The three-pointer, as opposed to the standard two-point shot, had the promise not only of being exciting to spectators, but of diminishing the advantage of taller players who could easily drop the ball in the bucket from close range. Previewing the history-making matchup in 1945, the New York Times wrote, “In an effort to make basketball a more interesting and wide-open game, the Columbia-Fordham contest tonight at the Morningside Heights gym will be played under new rules.”
Once the game began, the players loved the new long-distance shot, even if it sometimes confused them. Officials called several players for traveling violations when they forgot to dribble and simply ran out to the three-point line while carrying the ball.
Columbia won 73–58, hitting eleven three-pointers while Fordham made nine. Columbia’s John Profant knocked in four of the long shots, and teammate Norm Skinner ’50CC hit three of them while scoring twenty-six points. Some fans completed surveys about the alterations. The final tally came in with 148 in favor of the three-pointer, 105 against.
The new rule certainly boosted Columbia’s offense. Those seventy-three points set a school record for the Lions. In no other game that season did Columbia even reach sixty points. In the New York Herald-Tribune, Irving T. Marsh wrote, “To this observer the new rules definitely provided a game with more action and much more excitement, but if it really gets wild and woolly there is no telling what may happen.”
Other reporters took a harsher view. The Spectator complained about confusion, and an Associated Press writer asked, “What’s wrong with the old game?” New York Times scribe Louis Effrat noted, “The experts’ impression was that subordinating the lay-up shot by awarding an extra point for a long basket would minimize the value of team play. The experiment, therefore, was far from a howling success.” Effrat ended his story by predicting the three-pointer “will be permitted to die a natural death.”
And for many years, Howard Hobson’s favorite shot did seem destined to perish. But then the short-lived American Basketball League used the three-pointer for the 1961– 1962 season, and the longer-lived American Basketball Association instituted the shot in 1967. The NBA didn’t use it until 1979, and the NCAA made it a nationwide rule in 1986. Today, the three-pointer, which allows teams to build larger leads or overcome greater deficits in less time, is a pervasive weapon in basketball, as more teams take more shots from “downtown,” as the announcer says.

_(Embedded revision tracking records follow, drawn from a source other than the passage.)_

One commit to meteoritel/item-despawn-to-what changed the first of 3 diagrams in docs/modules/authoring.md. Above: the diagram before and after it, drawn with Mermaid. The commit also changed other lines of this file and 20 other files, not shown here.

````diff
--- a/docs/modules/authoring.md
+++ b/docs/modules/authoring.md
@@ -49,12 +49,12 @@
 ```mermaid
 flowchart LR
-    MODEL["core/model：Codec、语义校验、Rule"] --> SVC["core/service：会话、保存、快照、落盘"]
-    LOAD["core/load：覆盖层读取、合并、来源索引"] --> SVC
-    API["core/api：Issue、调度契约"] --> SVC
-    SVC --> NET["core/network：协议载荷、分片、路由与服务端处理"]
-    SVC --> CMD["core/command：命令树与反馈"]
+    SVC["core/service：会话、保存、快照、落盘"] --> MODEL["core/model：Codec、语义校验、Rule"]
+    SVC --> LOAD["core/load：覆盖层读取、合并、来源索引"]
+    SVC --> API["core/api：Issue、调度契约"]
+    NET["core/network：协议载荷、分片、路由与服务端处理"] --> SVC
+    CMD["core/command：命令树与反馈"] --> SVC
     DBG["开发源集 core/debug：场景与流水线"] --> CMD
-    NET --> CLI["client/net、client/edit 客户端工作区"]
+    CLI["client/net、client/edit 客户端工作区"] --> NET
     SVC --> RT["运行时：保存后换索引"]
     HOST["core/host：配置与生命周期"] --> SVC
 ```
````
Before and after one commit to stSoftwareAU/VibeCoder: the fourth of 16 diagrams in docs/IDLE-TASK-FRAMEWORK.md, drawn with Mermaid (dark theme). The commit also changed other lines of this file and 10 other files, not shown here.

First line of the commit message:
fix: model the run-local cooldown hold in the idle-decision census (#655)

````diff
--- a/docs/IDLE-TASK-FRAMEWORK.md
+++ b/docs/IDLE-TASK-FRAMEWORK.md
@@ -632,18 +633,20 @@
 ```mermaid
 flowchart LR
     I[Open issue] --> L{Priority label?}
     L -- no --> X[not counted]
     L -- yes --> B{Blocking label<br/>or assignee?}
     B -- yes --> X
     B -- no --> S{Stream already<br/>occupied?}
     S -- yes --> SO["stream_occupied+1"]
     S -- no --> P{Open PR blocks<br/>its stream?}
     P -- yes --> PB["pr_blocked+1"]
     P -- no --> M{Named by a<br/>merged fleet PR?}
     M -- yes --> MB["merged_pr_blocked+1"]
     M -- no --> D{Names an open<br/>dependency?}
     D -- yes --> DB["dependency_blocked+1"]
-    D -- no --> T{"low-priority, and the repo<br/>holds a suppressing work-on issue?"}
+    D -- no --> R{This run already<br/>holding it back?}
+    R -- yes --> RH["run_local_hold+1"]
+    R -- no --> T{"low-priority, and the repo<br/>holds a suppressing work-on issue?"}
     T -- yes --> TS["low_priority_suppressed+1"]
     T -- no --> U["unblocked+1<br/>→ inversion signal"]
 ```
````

Hobson, who died in 1991 at the age of eighty-seven, advocated the three-pointer throughout his life, believing the play he unleashed in 1945 was the shot of the future. He did it modestly, though. In Scientific Basketball, Hobson wrote that coaches should try the three-point shot and “see if the results seem to be helpful to the game.” Coach Kerr of the Warriors would probably say yes.